As an indie author, of course, I come across indie books that I think are shamefully under-read. As a fantasy reader, equally do I come across traditionally-published books that feel shamefully… over-read. But rarely do I find a trad book that is shamefully under-read. Let alone a quartet.
But I’m here today to bemoan one to you: The Long Price Quartet, by Daniel Abraham.
Stop here if you’ve read it. You, I’m sure, will have no need of me going on at length about the originality, beauty, twisty-turniness, and poignancy of this series. You know.
Only, I’m guessing you are not one of the few. Rarely do I see this series come up in online discussions, even as Abraham’s co-written The Expanse series is a powerhouse in SF/F discussions, and his second epic fantasy series, The Dagger and the Coin, gets a fair amount of love. I have read all of these. I love all of these. I count Abraham as a deep influence on my own writing. And yet, taken as a whole, I would say the best of them is the least known. This brings up two equally interesting questions: why, and why.
Let’s start with why—as in, why The Long Price Quartet is the best. That’s easy: what do people love fantasy for? For clever magic, you may say. Okay, how about a world of magician poets, who train for years to write one, perfect verse—and when they do, they control the god that poem has summoned? And when they fail, they die horribly? One of the hidden strengths of Abraham’s writing—and you see this in The Dagger and The Coin too—is how well he imagines the ramifications of his magic, extending out into the economy (imagine what the god Stone-Made-Soft does for the mining industry, or Flows-Toward-Sea can do for agriculture), as well as into his poets, and across cultures.
I digress. Why, again, do people love fantasy? For epic settings, you might say. This, again, is a force to be reckoned with in The Long Price Quartet—not only because these divine poems make for a fabulous world, but because Abraham is damned good at drawing us into it. Every writer aspires to paint their world in all five senses. Abraham nails it, with language that stays as rich and vibrant on the last page as it is on the first (you’ve probably read some books where the first chapter was the best-written? Not the case here).
For compelling characters. I can’t even start with the people making these stories move. The poets—many of them royal sons who’ve abdicated their inheritances to prevent wars of succession—and the rich ways they look at the world, the family ties and they way they separate as much as bind, the lovers… one thing I love in particular about this series is how love (both true and mistaken) pushes his characters to do glorious and awful things. Love is a great motivation. The best motivation. But I again digress.
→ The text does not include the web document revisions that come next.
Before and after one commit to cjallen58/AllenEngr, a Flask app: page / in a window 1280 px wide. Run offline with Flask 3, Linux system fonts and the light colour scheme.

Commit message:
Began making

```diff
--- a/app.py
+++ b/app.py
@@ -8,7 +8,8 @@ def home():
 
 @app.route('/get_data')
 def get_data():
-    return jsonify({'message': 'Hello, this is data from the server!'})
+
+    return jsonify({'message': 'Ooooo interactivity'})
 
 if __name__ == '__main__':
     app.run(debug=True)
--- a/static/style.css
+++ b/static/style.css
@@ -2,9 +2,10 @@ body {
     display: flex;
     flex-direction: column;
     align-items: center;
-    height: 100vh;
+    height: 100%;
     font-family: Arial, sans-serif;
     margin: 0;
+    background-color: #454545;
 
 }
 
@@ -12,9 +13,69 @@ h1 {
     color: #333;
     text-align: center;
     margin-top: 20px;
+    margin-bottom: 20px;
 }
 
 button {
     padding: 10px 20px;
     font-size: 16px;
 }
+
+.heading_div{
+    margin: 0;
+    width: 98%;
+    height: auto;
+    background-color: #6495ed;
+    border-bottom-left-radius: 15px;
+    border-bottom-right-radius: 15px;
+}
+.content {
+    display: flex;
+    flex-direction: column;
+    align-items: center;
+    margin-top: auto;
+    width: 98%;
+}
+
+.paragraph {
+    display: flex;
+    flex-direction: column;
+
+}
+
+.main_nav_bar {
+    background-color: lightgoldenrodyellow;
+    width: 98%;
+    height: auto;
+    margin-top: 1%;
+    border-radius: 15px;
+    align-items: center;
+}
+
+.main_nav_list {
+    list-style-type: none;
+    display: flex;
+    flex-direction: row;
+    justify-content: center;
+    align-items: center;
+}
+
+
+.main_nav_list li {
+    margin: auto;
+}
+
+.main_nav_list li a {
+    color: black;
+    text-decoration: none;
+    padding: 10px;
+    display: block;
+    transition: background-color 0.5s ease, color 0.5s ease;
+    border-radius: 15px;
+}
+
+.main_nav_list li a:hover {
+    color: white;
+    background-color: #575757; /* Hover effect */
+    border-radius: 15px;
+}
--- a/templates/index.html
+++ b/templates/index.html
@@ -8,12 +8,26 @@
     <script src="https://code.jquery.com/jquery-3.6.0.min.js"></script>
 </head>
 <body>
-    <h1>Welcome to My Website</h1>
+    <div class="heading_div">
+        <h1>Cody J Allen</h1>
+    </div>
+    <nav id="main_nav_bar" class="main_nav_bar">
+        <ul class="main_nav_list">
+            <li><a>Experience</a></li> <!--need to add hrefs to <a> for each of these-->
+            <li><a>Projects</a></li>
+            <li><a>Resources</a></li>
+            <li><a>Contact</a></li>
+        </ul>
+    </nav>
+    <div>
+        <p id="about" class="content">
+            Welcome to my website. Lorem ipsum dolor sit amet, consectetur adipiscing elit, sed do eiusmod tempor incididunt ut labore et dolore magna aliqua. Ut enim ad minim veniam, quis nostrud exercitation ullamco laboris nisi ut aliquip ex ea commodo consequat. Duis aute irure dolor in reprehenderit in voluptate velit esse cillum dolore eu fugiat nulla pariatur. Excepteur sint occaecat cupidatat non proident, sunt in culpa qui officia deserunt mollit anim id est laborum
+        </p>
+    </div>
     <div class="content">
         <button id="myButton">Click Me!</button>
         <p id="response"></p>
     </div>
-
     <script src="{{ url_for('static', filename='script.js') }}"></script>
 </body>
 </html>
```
I said we needed to ask why, and why. I think we’ve answered the first question—LPQ’s under-read status is shameful because the books are so damn good, in all the ways that we love fantasy books to be. So now the bigger question—why? Why have we ignored this quadruple gem of awesome tucked into the rear shelves of our collective and fantastical library?
This, I don’t have pat answers for. Perhaps the books, Ned Stark-like, are too good to exist in our current world. Or they are a little too literary, though I lean decidedly towards good story versus pretty prose, and I adore them. Or they came out at that awkward time before Game of Thrones had hit and fantasy in general was in a bit of a lull?
The short answer is that this question, this why, is more of a wounded cry on my part than a real query. A rhetorical shout to the gods demanding justice for books that made me weep and stay up far too late on many a night.
Or maybe just a shout to you, dear reader, that if you’re looking for a book that does all these things, and moreso does them beautifully, then I’ve got a quartet for you.